A Coaching Model Created by Paul Chang
(Coach for the Working Millennial, CANADA)
Through a study of millennials’ general characteristics and traits (the research paper can be found here), some concepts emerge that are critical when connecting with millennials, particularly in the context of coaching. These concepts form the basis of the ‘5A Model for Coaching Millennials’ and are explored in detail below. It is important to note that the ‘A’s are not linear – any component of the model can, and should, be exercised at any time during a coaching session.
Being a part of a generation that values individuality, the best gift that coaches can offer to their millennial clients is for themselves to be authentic. The priority placed by millennials on individuality and diversity means that millennials no longer tolerate lip service or fakery – they value authenticity and being genuine in others. They can often exercise their intuition, be in tune with those people who are genuine and pick up on those people who put up a façade.
For the coach, it is important to exercise self-awareness and have a full understanding of who they are themselves, in order to be able to present their whole, genuine self to their clients. Therefore, much of the work done by a coach that will be the most helpful for the client is to get to know themselves and to present themselves wholly and truthfully.

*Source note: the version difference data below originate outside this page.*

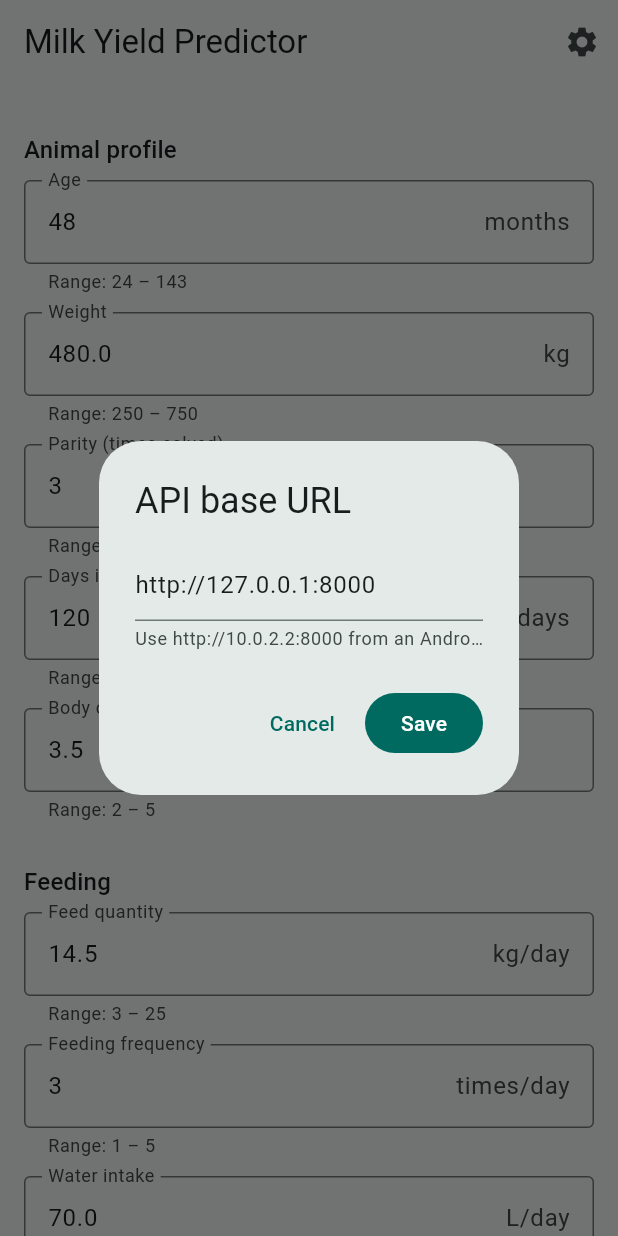
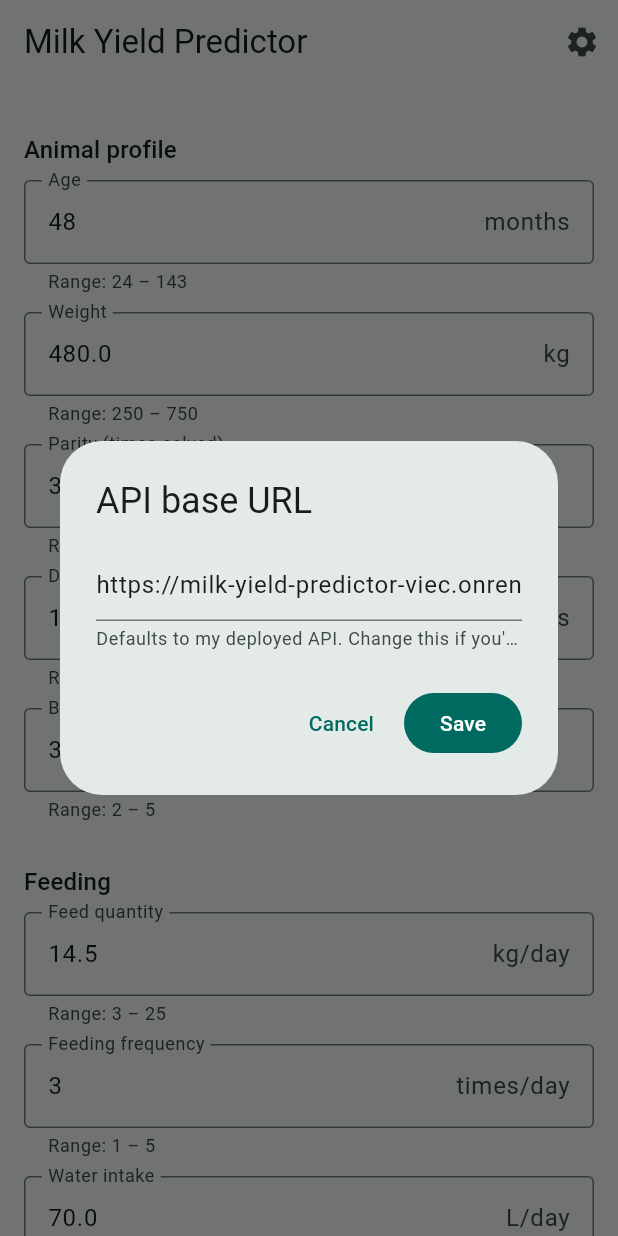
Before and after one commit to nabide63/regression-analysis-summative, a Flutter app: the screen it shows after launch, after a tap on the "settings" icon, on a phone screen of 412 x 824 dp. Run offline on Flutter 3.47's test engine with Material 3 defaults, Android fonts, the phone set to English and light mode, and no system bars.

Commit message:
api endpoint added

```diff
--- a/task3_flutter_app/lib/screens/predict_screen.dart
+++ b/task3_flutter_app/lib/screens/predict_screen.dart
@@ -26,7 +26,9 @@ class _PredictScreenState extends State<PredictScreen> {
   @override
   void initState() {
     super.initState();
-    _baseUrlController = TextEditingController(text: 'http://127.0.0.1:8000');
+    _baseUrlController = TextEditingController(
+      text: 'https://milk-yield-predictor-viec.onrender.com',
+    );
     _api = PredictionApi(baseUrl: _baseUrlController.text);
 
     for (final spec in allNumericFields) {
@@ -62,8 +64,8 @@ class _PredictScreenState extends State<PredictScreen> {
         content: TextField(
           controller: controller,
           decoration: const InputDecoration(
-            hintText: 'http://127.0.0.1:8000',
-            helperText: 'Use http://10.0.2.2:8000 from an Android emulator.',
+            hintText: 'https://milk-yield-predictor-viec.onrender.com',
+            helperText: 'Defaults to my deployed API. Change this if you\'re running the backend locally.',
           ),
           keyboardType: TextInputType.url,
         ),
--- a/task3_flutter_app/lib/services/api_service.dart
+++ b/task3_flutter_app/lib/services/api_service.dart
@@ -10,7 +10,7 @@ class ApiException implements Exception {
   String toString() => message;
 }
 
-/// Thin client for the Task 2 FastAPI service (main.py: POST /predict).
+// Calls my Task 2 API (POST /predict) and returns the predicted yield.
 class PredictionApi {
   String baseUrl;
 
--- a/task3_flutter_app/pubspec.yaml
+++ b/task3_flutter_app/pubspec.yaml
@@ -35,7 +35,7 @@ dependencies:
   # Use with the CupertinoIcons class for iOS style icons.
   cupertino_icons: ^1.0.8
 
-  # HTTP client used to call the Task 2 FastAPI backend.
+  # for calling my Task 2 API
   http: ^1.2.2
 
 dev_dependencies:
```
Also changed, not shown: task3_flutter_app/lib/models/feature_specs.dart (+2 -5 lines), 1 other file.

One of the most important things that are required in a coaching session is the foundation of trust between the client and the coach. For the millennial generation, this level of trust can only be achieved if the coach is completely accepting of who the client is. In addition to valuing authenticity, the millennial generation (that is more diverse than other generations) readily offers acceptance and respect to those different to themselves, and expect the same level of acceptance and respect back. For millennials, this is a fundamental belief that they hold, and will be the basis on which they choose to engage with a coach.
In coaching, to offer a space that is free from judgement and bias is critical for the coaching relationship to be one built on trust and openness. This space allows the client to be whoever they are, to express whatever they want, and to explore whichever direction they choose. In order to achieve this, the coach must exercise mindfulness – to be aware of their own judgements, biases, feelings and emotions during the coaching session. The coach’s ability to transcend beyond these judgements and biases will be instrumental in allowing the millennial client to place full trust and confidence in the coach.
Millennials are motivated to learn more about themselves. They want to discover who they truly are, and they are not opposed to dedicating time and energy to achieving this goal. They also want to improve, become better at what they do, be more efficient and proficient. They want to know the purpose of their actions, their careers, and their lives. Many millennials are not content with the unexamined life, and instead, choose to take time to “find themselves”.
A coach who is invested in millennials must exercise the skills of powerful questioning and direct communication awareness in order to build the client’s awareness. For these clients to be willing to progress and grow, they first require a deep understanding of themselves – of who they are and where they want to go, and most importantly – why it is important to them. The coach must use his or her intuition to see beyond the current state and help the client develop more awareness of themselves and when this occurs, the client will be free to pursue growth.
During a coaching session with a millennial client, the coach must be aware of the progress that their client is making and acknowledge accordingly. Millennials, as discussed in the prior section, require and expect clear, honest and open feedback. Particularly when connecting with those in positions of respect – coaches, mentors, managers – millennials do not want authoritative figures telling them what to do or how to do them. Rather, they expect feedback on how they are performing, and how they can improve.
For the coach, exercising the tool of offering acknowledgement will be the critical success factors that enable progress for millennial clients. Because millennial clients expect and require a certain quality and quantity of feedback, coaches will do well by keeping this front-of-mind during a coaching session: highlighting when the client has made progress; pinpointing when the client has had a change of energy; noting the work and effort that the client has put in; observing when the client has made a perspective shift. These will be immensely helpful in keeping the client motivated and willing to progress through their coaching journey.
One of the most important motivators for millennials to act is the purpose of the action. Research on millennials, particularly in the context of engaging them in the corporate setting, consistently show that they need to understand the bigger picture, the vision or background before taking on tasks. They are no longer “yes” people as prior generations tend to be; they are now “why” people. The excellent communication skills that millennials possess are beneficial in this process, as many would leverage these skills to help them garner the information required for them to progress in their careers, lives, and other projects that they choose to adopt.
Once the millennial client understands the purpose and the direction in which they are aiming, they are ready for action. Coaches, therefore, have a responsibility to ensure that clients keep these in mind when they are developing their own course of action so that their actions are aligned to the direction and purpose that they had intended. The coach’s skill in helping the client with goal setting and designing actions will be critical for the client to gain fulfilment and accomplishment from the coaching session, as well as to move beyond their problem to a more productive, positive and constructive state of being.